■ **YOUR OBJECTIVE**:
Reproduce the listing in full. Omit the pictures.

■ **DATA FOR ANALYSIS**:
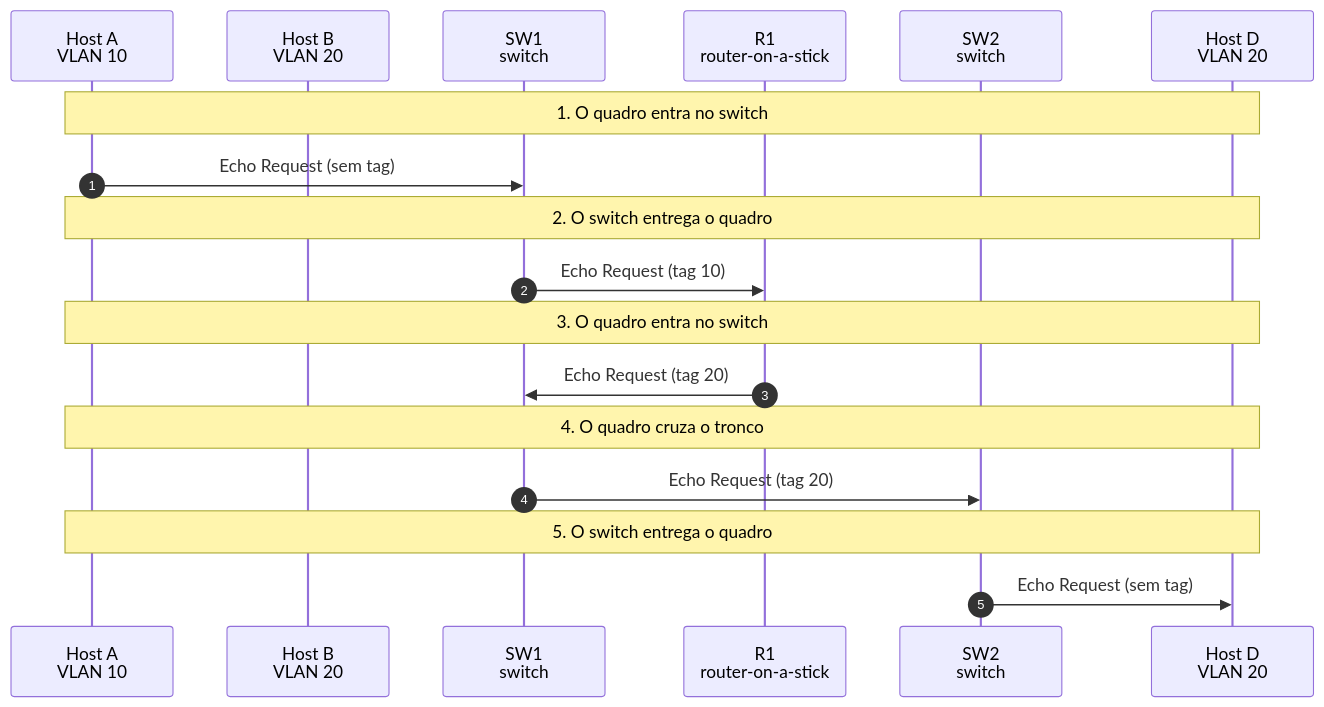
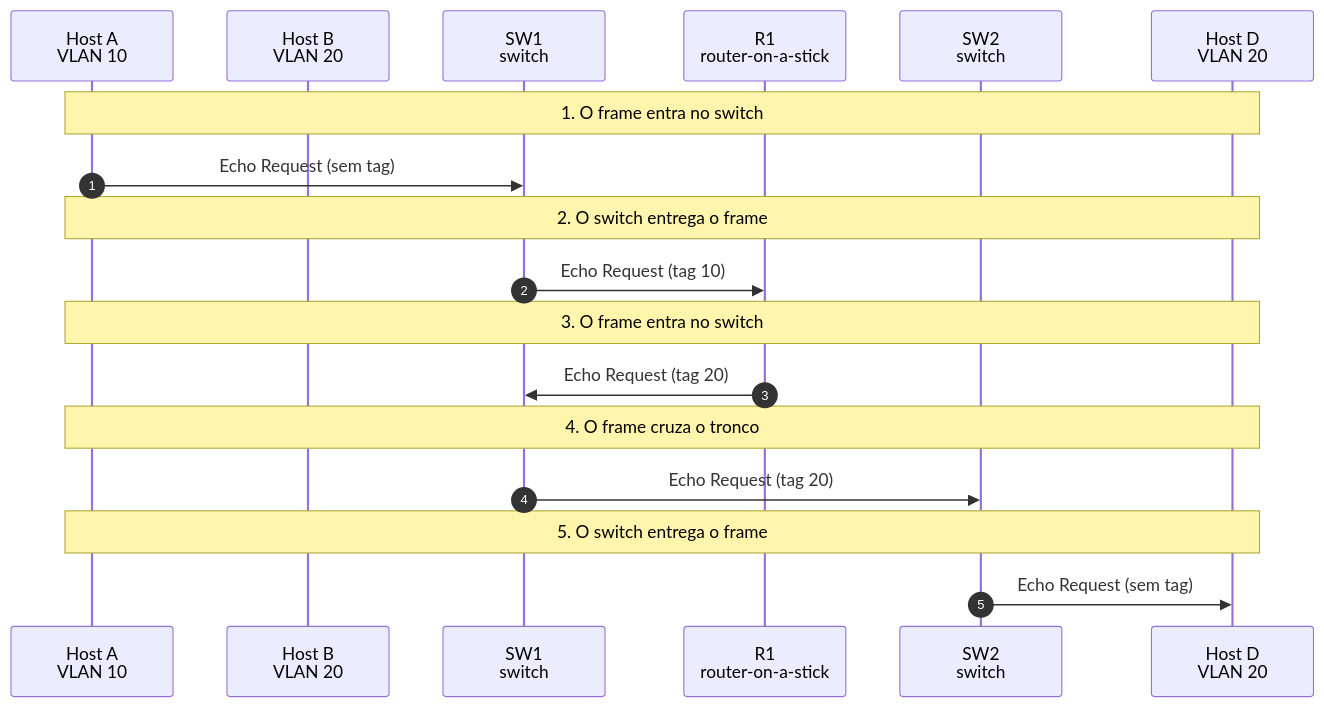
Diagram 20 of 29 in docs/simuladores/vlan.md (emanuel-bs/simul-net), drawn with Mermaid before and after one commit. The commit also changed other lines of this file and 96 other files, not shown here.

````diff
--- a/docs/simuladores/vlan.md
+++ b/docs/simuladores/vlan.md
@@ -718,20 +718,20 @@
 ```mermaid
 sequenceDiagram
   autonumber
   participant n_a as Host A<br/>VLAN 10
   participant n_b as Host B<br/>VLAN 20
   participant n_sw1 as SW1<br/>switch
   participant n_r1 as R1<br/>router-on-a-stick
   participant n_sw2 as SW2<br/>switch
   participant n_d as Host D<br/>VLAN 20
-  Note over n_a,n_d: 1. O quadro entra no switch
+  Note over n_a,n_d: 1. O frame entra no switch
   n_a ->> n_sw1: Echo Request (sem tag)
-  Note over n_a,n_d: 2. O switch entrega o quadro
+  Note over n_a,n_d: 2. O switch entrega o frame
   n_sw1 ->> n_r1: Echo Request (tag 10)
-  Note over n_a,n_d: 3. O quadro entra no switch
+  Note over n_a,n_d: 3. O frame entra no switch
   n_r1 ->> n_sw1: Echo Request (tag 20)
-  Note over n_a,n_d: 4. O quadro cruza o tronco
+  Note over n_a,n_d: 4. O frame cruza o tronco
   n_sw1 ->> n_sw2: Echo Request (tag 20)
-  Note over n_a,n_d: 5. O switch entrega o quadro
+  Note over n_a,n_d: 5. O switch entrega o frame
   n_sw2 ->> n_d: Echo Request (sem tag)
 ```
````
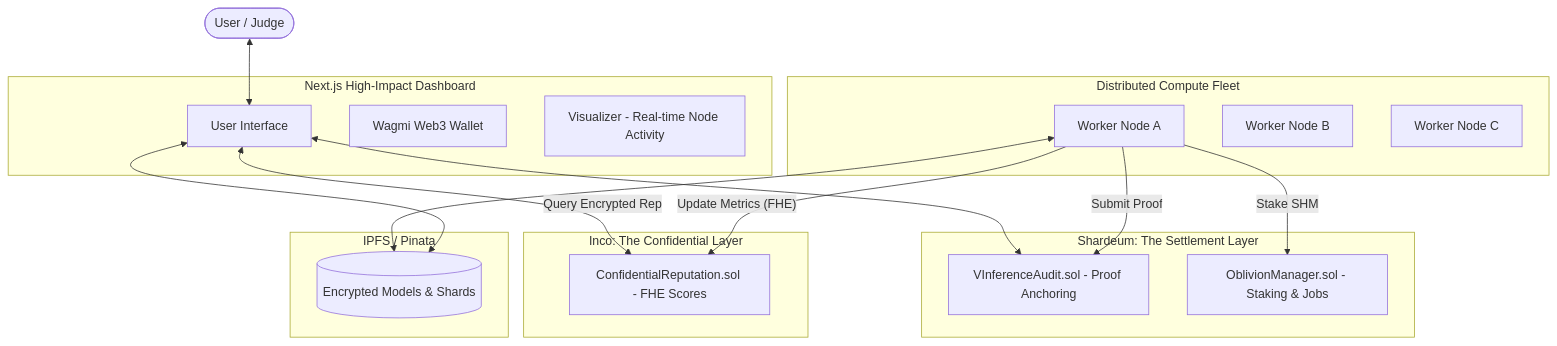
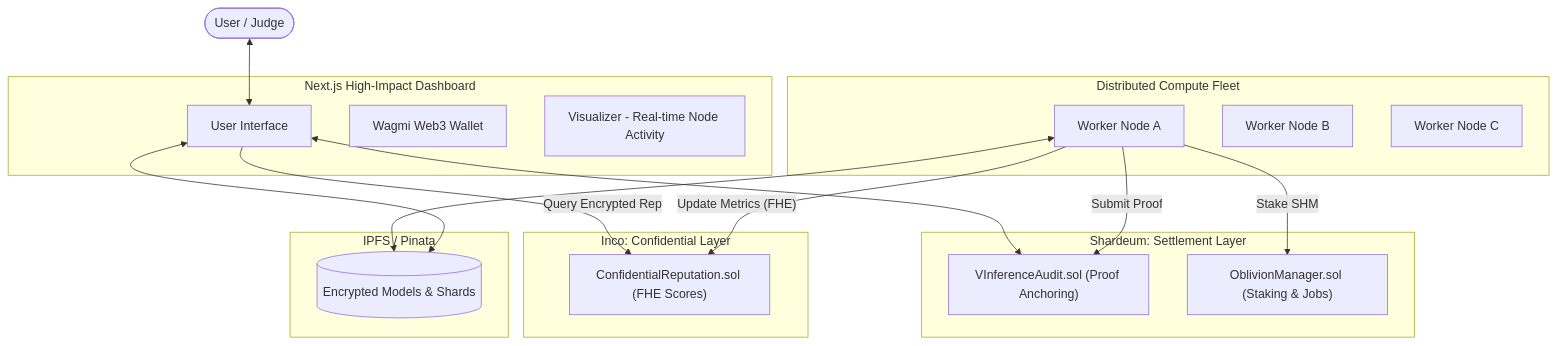
The diagram in README.md (sanjaykumar-nb/Defy26), drawn with Mermaid before and after one commit. The commit also changed other lines of this file, not shown here.

````diff
--- a/README.md
+++ b/README.md
@@ -31,42 +57,42 @@
 ```mermaid
 graph TD
-    User([User / Judge])
+    User(["User / Judge"])
     
-    subgraph Frontend [Next.js High-Impact Dashboard]
-        UI[User Interface]
-        WC[Wagmi Web3 Wallet]
-        VI[Visualizer - Real-time Node Activity]
+    subgraph Frontend ["Next.js High-Impact Dashboard"]
+        UI["User Interface"]
+        WC["Wagmi Web3 Wallet"]
+        VI["Visualizer - Real-time Node Activity"]
     end
     
-    subgraph Mesh [Distributed Compute Fleet]
-        W1[Worker Node A]
-        W2[Worker Node B]
-        W3[Worker Node C]
+    subgraph Mesh ["Distributed Compute Fleet"]
+        W1["Worker Node A"]
+        W2["Worker Node B"]
+        W3["Worker Node C"]
     end
     
-    subgraph Shardeum_Testnet [Shardeum: The Settlement Layer]
-        SC[VInferenceAudit.sol - Proof Anchoring]
-        OM[OblivionManager.sol - Staking & Jobs]
+    subgraph Shardeum_Testnet ["Shardeum: Settlement Layer"]
+        SC["VInferenceAudit.sol (Proof Anchoring)"]
+        OM["OblivionManager.sol (Staking & Jobs)"]
     end
 
-    subgraph Inco_FHEVM [Inco: The Confidential Layer]
-        REP[ConfidentialReputation.sol - FHE Scores]
+    subgraph Inco_FHEVM ["Inco: Confidential Layer"]
+        REP["ConfidentialReputation.sol (FHE Scores)"]
     end
     
-    subgraph Storage [IPFS / Pinata]
-        M[(Encrypted Models & Shards)]
+    subgraph Storage ["IPFS / Pinata"]
+        M[("Encrypted Models & Shards")]
     end
 
     User <--> UI
     UI <--> SC
-    UI <-- "Query Encrypted Rep" --> REP
+    UI -- "Query Encrypted Rep" --> REP
     
     %% Worker Flows
     W1 -- "Submit Proof" --> SC
     W1 -- "Stake SHM" --> OM
     W1 -- "Update Metrics (FHE)" --> REP
     
     %% Data Flows
     W1 <--> M
     UI <--> M
 ```
````
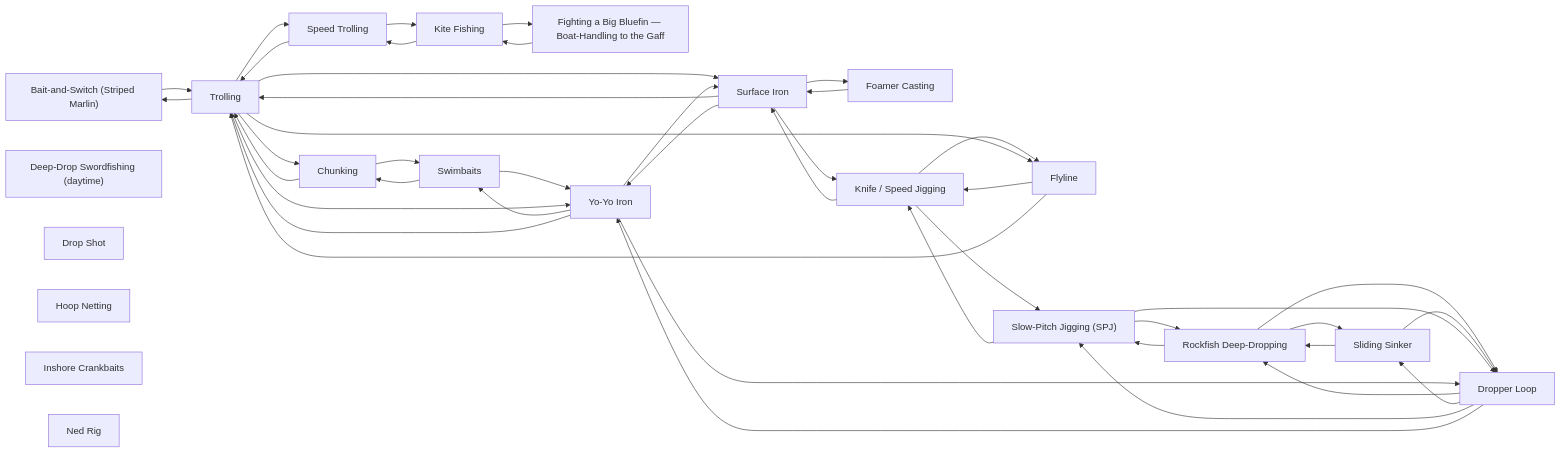
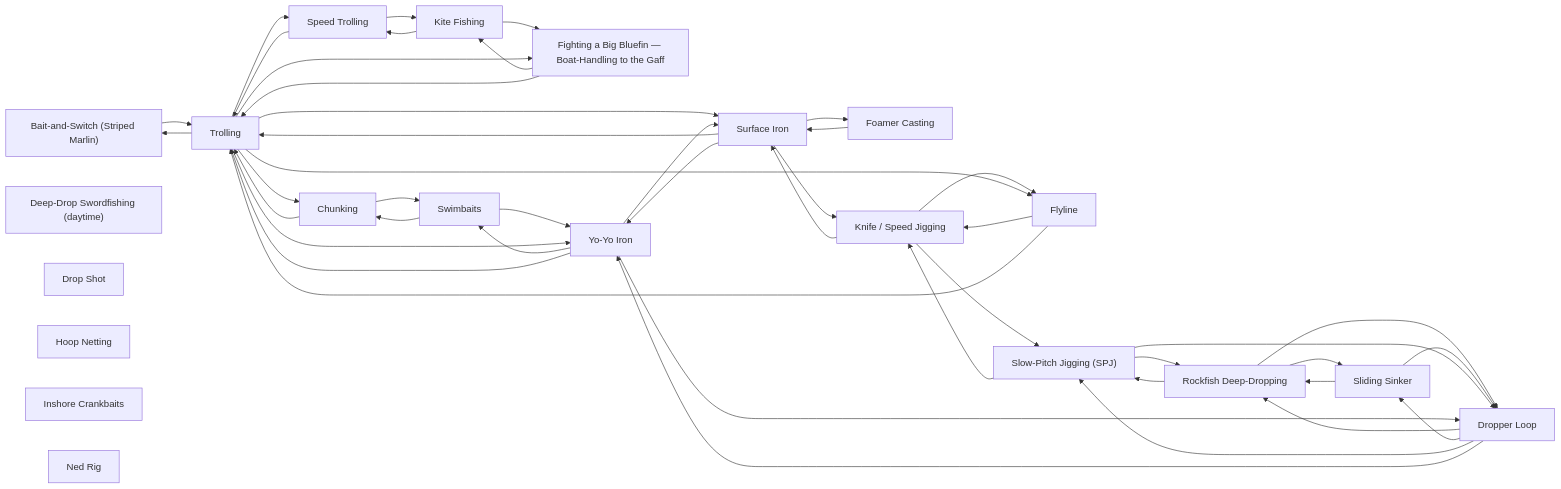
Before and after one commit to camchuckpete-max/Socal-Fishing-Knowledge: the diagram in techniques/README.md, drawn with Mermaid. The commit also changed 6 other files, not shown here.

````diff
--- a/techniques/README.md
+++ b/techniques/README.md
@@ -34,66 +34,68 @@
 ```mermaid
 graph LR
   n0["Bait-and-Switch (Striped Marlin)"]
   n1["Chunking"]
   n2["Deep-Drop Swordfishing (daytime)"]
   n3["Drop Shot"]
   n4["Dropper Loop"]
   n5["Fighting a Big Bluefin — Boat-Handling to the Gaff"]
   n6["Flyline"]
   n7["Foamer Casting"]
   n8["Hoop Netting"]
   n9["Inshore Crankbaits"]
   n10["Kite Fishing"]
   n11["Knife / Speed Jigging"]
   n12["Ned Rig"]
   n13["Rockfish Deep-Dropping"]
   n14["Sliding Sinker"]
   n15["Slow-Pitch Jigging (SPJ)"]
   n16["Speed Trolling"]
   n17["Surface Iron"]
   n18["Swimbaits"]
   n19["Trolling"]
   n20["Yo-Yo Iron"]
   n0 --> n19
   n1 --> n18
   n1 --> n19
   n10 --> n16
   n10 --> n5
   n11 --> n15
   n11 --> n17
   n11 --> n6
   n13 --> n14
   n13 --> n15
   n13 --> n4
   n14 --> n13
   n14 --> n4
   n15 --> n11
   n15 --> n13
   n15 --> n4
   n16 --> n10
   n16 --> n19
   n17 --> n11
   n17 --> n19
   n17 --> n20
   n17 --> n7
   n18 --> n1
   n18 --> n20
   n19 --> n0
   n19 --> n1
   n19 --> n16
   n19 --> n17
   n19 --> n20
+  n19 --> n5
   n19 --> n6
   n20 --> n17
   n20 --> n18
   n20 --> n19
   n20 --> n4
   n4 --> n13
   n4 --> n14
   n4 --> n15
   n4 --> n20
   n5 --> n10
+  n5 --> n19
   n6 --> n11
   n6 --> n19
   n7 --> n17
 ```
````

■ **ANSWER BOX**:
Diagram 20 of 29 in docs/simuladores/vlan.md (emanuel-bs/simul-net), drawn with Mermaid before and after one commit. The commit also changed other lines of this file and 96 other files, not shown here.

````diff
--- a/docs/simuladores/vlan.md
+++ b/docs/simuladores/vlan.md
@@ -718,20 +718,20 @@
 ```mermaid
 sequenceDiagram
   autonumber
   participant n_a as Host A<br/>VLAN 10
   participant n_b as Host B<br/>VLAN 20
   participant n_sw1 as SW1<br/>switch
   participant n_r1 as R1<br/>router-on-a-stick
   participant n_sw2 as SW2<br/>switch
   participant n_d as Host D<br/>VLAN 20
-  Note over n_a,n_d: 1. O quadro entra no switch
+  Note over n_a,n_d: 1. O frame entra no switch
   n_a ->> n_sw1: Echo Request (sem tag)
-  Note over n_a,n_d: 2. O switch entrega o quadro
+  Note over n_a,n_d: 2. O switch entrega o frame
   n_sw1 ->> n_r1: Echo Request (tag 10)
-  Note over n_a,n_d: 3. O quadro entra no switch
+  Note over n_a,n_d: 3. O frame entra no switch
   n_r1 ->> n_sw1: Echo Request (tag 20)
-  Note over n_a,n_d: 4. O quadro cruza o tronco
+  Note over n_a,n_d: 4. O frame cruza o tronco
   n_sw1 ->> n_sw2: Echo Request (tag 20)
-  Note over n_a,n_d: 5. O switch entrega o quadro
+  Note over n_a,n_d: 5. O switch entrega o frame
   n_sw2 ->> n_d: Echo Request (sem tag)
 ```
````
The diagram in README.md (sanjaykumar-nb/Defy26), drawn with Mermaid before and after one commit. The commit also changed other lines of this file, not shown here.

````diff
--- a/README.md
+++ b/README.md
@@ -31,42 +57,42 @@
 ```mermaid
 graph TD
-    User([User / Judge])
+    User(["User / Judge"])
     
-    subgraph Frontend [Next.js High-Impact Dashboard]
-        UI[User Interface]
-        WC[Wagmi Web3 Wallet]
-        VI[Visualizer - Real-time Node Activity]
+    subgraph Frontend ["Next.js High-Impact Dashboard"]
+        UI["User Interface"]
+        WC["Wagmi Web3 Wallet"]
+        VI["Visualizer - Real-time Node Activity"]
     end
     
-    subgraph Mesh [Distributed Compute Fleet]
-        W1[Worker Node A]
-        W2[Worker Node B]
-        W3[Worker Node C]
+    subgraph Mesh ["Distributed Compute Fleet"]
+        W1["Worker Node A"]
+        W2["Worker Node B"]
+        W3["Worker Node C"]
     end
     
-    subgraph Shardeum_Testnet [Shardeum: The Settlement Layer]
-        SC[VInferenceAudit.sol - Proof Anchoring]
-        OM[OblivionManager.sol - Staking & Jobs]
+    subgraph Shardeum_Testnet ["Shardeum: Settlement Layer"]
+        SC["VInferenceAudit.sol (Proof Anchoring)"]
+        OM["OblivionManager.sol (Staking & Jobs)"]
     end
 
-    subgraph Inco_FHEVM [Inco: The Confidential Layer]
-        REP[ConfidentialReputation.sol - FHE Scores]
+    subgraph Inco_FHEVM ["Inco: Confidential Layer"]
+        REP["ConfidentialReputation.sol (FHE Scores)"]
     end
     
-    subgraph Storage [IPFS / Pinata]
-        M[(Encrypted Models & Shards)]
+    subgraph Storage ["IPFS / Pinata"]
+        M[("Encrypted Models & Shards")]
     end
 
     User <--> UI
     UI <--> SC
-    UI <-- "Query Encrypted Rep" --> REP
+    UI -- "Query Encrypted Rep" --> REP
     
     %% Worker Flows
     W1 -- "Submit Proof" --> SC
     W1 -- "Stake SHM" --> OM
     W1 -- "Update Metrics (FHE)" --> REP
     
     %% Data Flows
     W1 <--> M
     UI <--> M
 ```
````
Before and after one commit to camchuckpete-max/Socal-Fishing-Knowledge: the diagram in techniques/README.md, drawn with Mermaid. The commit also changed 6 other files, not shown here.

````diff
--- a/techniques/README.md
+++ b/techniques/README.md
@@ -34,66 +34,68 @@
 ```mermaid
 graph LR
   n0["Bait-and-Switch (Striped Marlin)"]
   n1["Chunking"]
   n2["Deep-Drop Swordfishing (daytime)"]
   n3["Drop Shot"]
   n4["Dropper Loop"]
   n5["Fighting a Big Bluefin — Boat-Handling to the Gaff"]
   n6["Flyline"]
   n7["Foamer Casting"]
   n8["Hoop Netting"]
   n9["Inshore Crankbaits"]
   n10["Kite Fishing"]
   n11["Knife / Speed Jigging"]
   n12["Ned Rig"]
   n13["Rockfish Deep-Dropping"]
   n14["Sliding Sinker"]
   n15["Slow-Pitch Jigging (SPJ)"]
   n16["Speed Trolling"]
   n17["Surface Iron"]
   n18["Swimbaits"]
   n19["Trolling"]
   n20["Yo-Yo Iron"]
   n0 --> n19
   n1 --> n18
   n1 --> n19
   n10 --> n16
   n10 --> n5
   n11 --> n15
   n11 --> n17
   n11 --> n6
   n13 --> n14
   n13 --> n15
   n13 --> n4
   n14 --> n13
   n14 --> n4
   n15 --> n11
   n15 --> n13
   n15 --> n4
   n16 --> n10
   n16 --> n19
   n17 --> n11
   n17 --> n19
   n17 --> n20
   n17 --> n7
   n18 --> n1
   n18 --> n20
   n19 --> n0
   n19 --> n1
   n19 --> n16
   n19 --> n17
   n19 --> n20
+  n19 --> n5
   n19 --> n6
   n20 --> n17
   n20 --> n18
   n20 --> n19
   n20 --> n4
   n4 --> n13
   n4 --> n14
   n4 --> n15
   n4 --> n20
   n5 --> n10
+  n5 --> n19
   n6 --> n11
   n6 --> n19
   n7 --> n17
 ```
````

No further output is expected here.